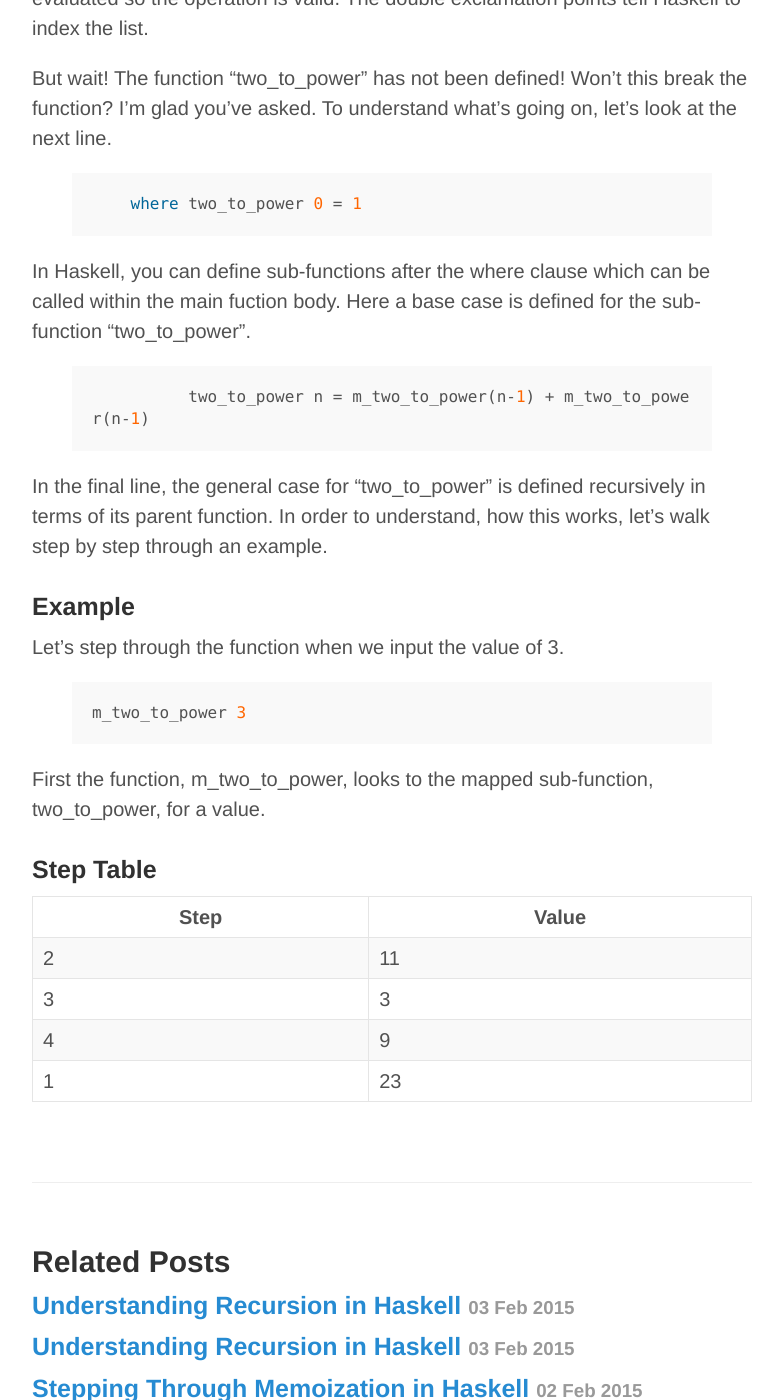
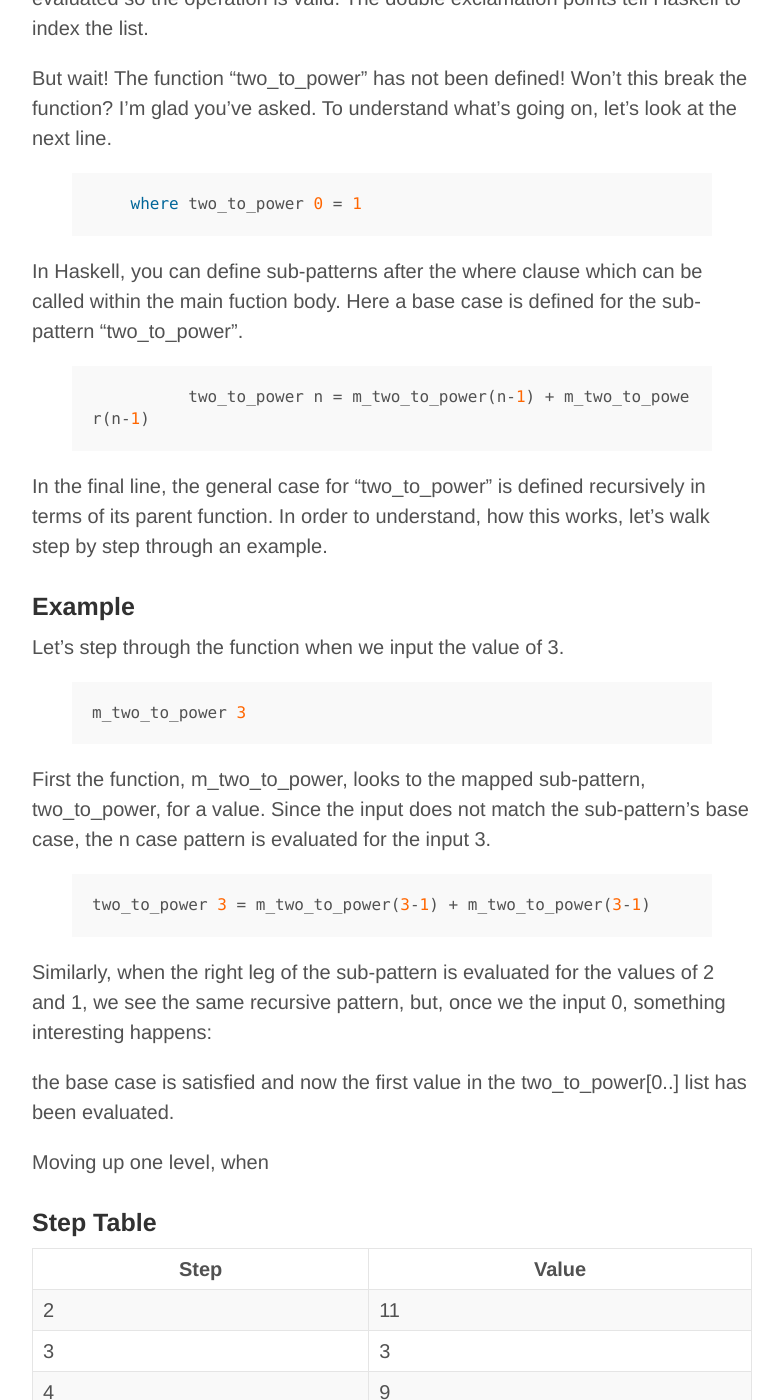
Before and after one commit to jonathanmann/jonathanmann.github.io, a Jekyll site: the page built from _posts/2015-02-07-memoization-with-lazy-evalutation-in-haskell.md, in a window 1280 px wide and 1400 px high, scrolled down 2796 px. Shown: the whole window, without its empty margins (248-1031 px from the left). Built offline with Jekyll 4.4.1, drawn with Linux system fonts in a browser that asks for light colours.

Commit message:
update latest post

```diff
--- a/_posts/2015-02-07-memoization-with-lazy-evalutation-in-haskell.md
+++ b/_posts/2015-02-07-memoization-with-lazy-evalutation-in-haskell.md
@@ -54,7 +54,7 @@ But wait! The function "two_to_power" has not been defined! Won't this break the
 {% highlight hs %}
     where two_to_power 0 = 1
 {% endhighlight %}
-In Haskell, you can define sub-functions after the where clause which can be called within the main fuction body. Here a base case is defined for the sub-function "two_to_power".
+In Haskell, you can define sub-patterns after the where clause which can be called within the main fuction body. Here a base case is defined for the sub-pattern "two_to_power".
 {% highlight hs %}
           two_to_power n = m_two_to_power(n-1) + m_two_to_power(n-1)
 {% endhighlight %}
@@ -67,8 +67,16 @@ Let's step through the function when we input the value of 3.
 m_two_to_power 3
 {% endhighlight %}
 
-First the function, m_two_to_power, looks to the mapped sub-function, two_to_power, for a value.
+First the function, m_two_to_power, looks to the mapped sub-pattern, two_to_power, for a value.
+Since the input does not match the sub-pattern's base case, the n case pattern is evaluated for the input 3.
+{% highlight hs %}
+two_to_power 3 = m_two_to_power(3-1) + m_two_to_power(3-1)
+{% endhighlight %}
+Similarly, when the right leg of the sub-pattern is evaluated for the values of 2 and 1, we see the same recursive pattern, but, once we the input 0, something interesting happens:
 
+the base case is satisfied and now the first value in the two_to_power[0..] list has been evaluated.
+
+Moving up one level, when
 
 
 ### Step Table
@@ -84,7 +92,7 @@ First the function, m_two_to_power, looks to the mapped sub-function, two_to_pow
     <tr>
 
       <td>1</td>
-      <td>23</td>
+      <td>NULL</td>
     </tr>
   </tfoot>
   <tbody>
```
-=-=-
● What this task involves
Print all the lines above again exactly, without any pictures.

● Finished task
Before and after one commit to jonathanmann/jonathanmann.github.io, a Jekyll site: the page built from _posts/2015-02-07-memoization-with-lazy-evalutation-in-haskell.md, in a window 1280 px wide and 1400 px high, scrolled down 2796 px. Shown: the whole window, without its empty margins (248-1031 px from the left). Built offline with Jekyll 4.4.1, drawn with Linux system fonts in a browser that asks for light colours.

Commit message:
update latest post

```diff
--- a/_posts/2015-02-07-memoization-with-lazy-evalutation-in-haskell.md
+++ b/_posts/2015-02-07-memoization-with-lazy-evalutation-in-haskell.md
@@ -54,7 +54,7 @@ But wait! The function "two_to_power" has not been defined! Won't this break the
 {% highlight hs %}
     where two_to_power 0 = 1
 {% endhighlight %}
-In Haskell, you can define sub-functions after the where clause which can be called within the main fuction body. Here a base case is defined for the sub-function "two_to_power".
+In Haskell, you can define sub-patterns after the where clause which can be called within the main fuction body. Here a base case is defined for the sub-pattern "two_to_power".
 {% highlight hs %}
           two_to_power n = m_two_to_power(n-1) + m_two_to_power(n-1)
 {% endhighlight %}
@@ -67,8 +67,16 @@ Let's step through the function when we input the value of 3.
 m_two_to_power 3
 {% endhighlight %}
 
-First the function, m_two_to_power, looks to the mapped sub-function, two_to_power, for a value.
+First the function, m_two_to_power, looks to the mapped sub-pattern, two_to_power, for a value.
+Since the input does not match the sub-pattern's base case, the n case pattern is evaluated for the input 3.
+{% highlight hs %}
+two_to_power 3 = m_two_to_power(3-1) + m_two_to_power(3-1)
+{% endhighlight %}
+Similarly, when the right leg of the sub-pattern is evaluated for the values of 2 and 1, we see the same recursive pattern, but, once we the input 0, something interesting happens:
 
+the base case is satisfied and now the first value in the two_to_power[0..] list has been evaluated.
+
+Moving up one level, when
 
 
 ### Step Table
@@ -84,7 +92,7 @@ First the function, m_two_to_power, looks to the mapped sub-function, two_to_pow
     <tr>
 
       <td>1</td>
-      <td>23</td>
+      <td>NULL</td>
     </tr>
   </tfoot>
   <tbody>
```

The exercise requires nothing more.